Everything in the entries below must be reproduced exactly, except the images.

------------------------------------

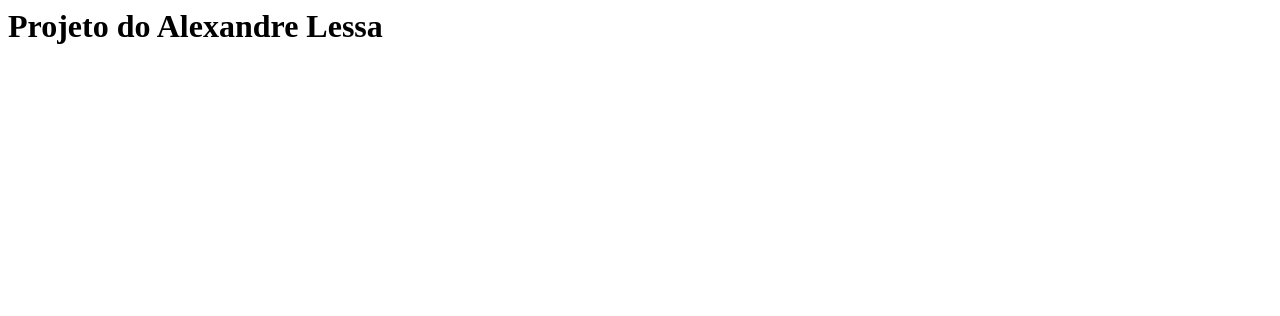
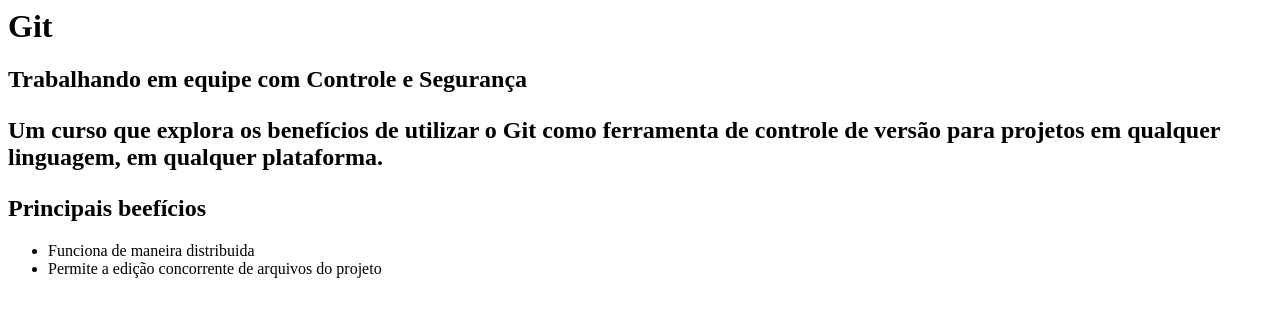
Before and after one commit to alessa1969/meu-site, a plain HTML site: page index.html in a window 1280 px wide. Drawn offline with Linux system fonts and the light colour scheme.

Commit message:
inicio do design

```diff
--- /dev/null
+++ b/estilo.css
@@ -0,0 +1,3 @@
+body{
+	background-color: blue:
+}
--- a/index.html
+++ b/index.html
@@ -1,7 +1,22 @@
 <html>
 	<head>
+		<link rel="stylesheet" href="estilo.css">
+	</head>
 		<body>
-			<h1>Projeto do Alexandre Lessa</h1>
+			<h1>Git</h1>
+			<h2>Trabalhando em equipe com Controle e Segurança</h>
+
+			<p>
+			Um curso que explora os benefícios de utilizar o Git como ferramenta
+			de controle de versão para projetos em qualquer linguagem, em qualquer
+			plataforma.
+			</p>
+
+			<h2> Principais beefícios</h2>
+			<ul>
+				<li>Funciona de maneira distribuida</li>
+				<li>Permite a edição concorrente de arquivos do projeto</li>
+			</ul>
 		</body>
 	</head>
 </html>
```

------------------------------------

_FINAL ANSWER_.
Before and after one commit to alessa1969/meu-site, a plain HTML site: page index.html in a window 1280 px wide. Drawn offline with Linux system fonts and the light colour scheme.

Commit message:
inicio do design

```diff
--- /dev/null
+++ b/estilo.css
@@ -0,0 +1,3 @@
+body{
+	background-color: blue:
+}
--- a/index.html
+++ b/index.html
@@ -1,7 +1,22 @@
 <html>
 	<head>
+		<link rel="stylesheet" href="estilo.css">
+	</head>
 		<body>
-			<h1>Projeto do Alexandre Lessa</h1>
+			<h1>Git</h1>
+			<h2>Trabalhando em equipe com Controle e Segurança</h>
+
+			<p>
+			Um curso que explora os benefícios de utilizar o Git como ferramenta
+			de controle de versão para projetos em qualquer linguagem, em qualquer
+			plataforma.
+			</p>
+
+			<h2> Principais beefícios</h2>
+			<ul>
+				<li>Funciona de maneira distribuida</li>
+				<li>Permite a edição concorrente de arquivos do projeto</li>
+			</ul>
 		</body>
 	</head>
 </html>
```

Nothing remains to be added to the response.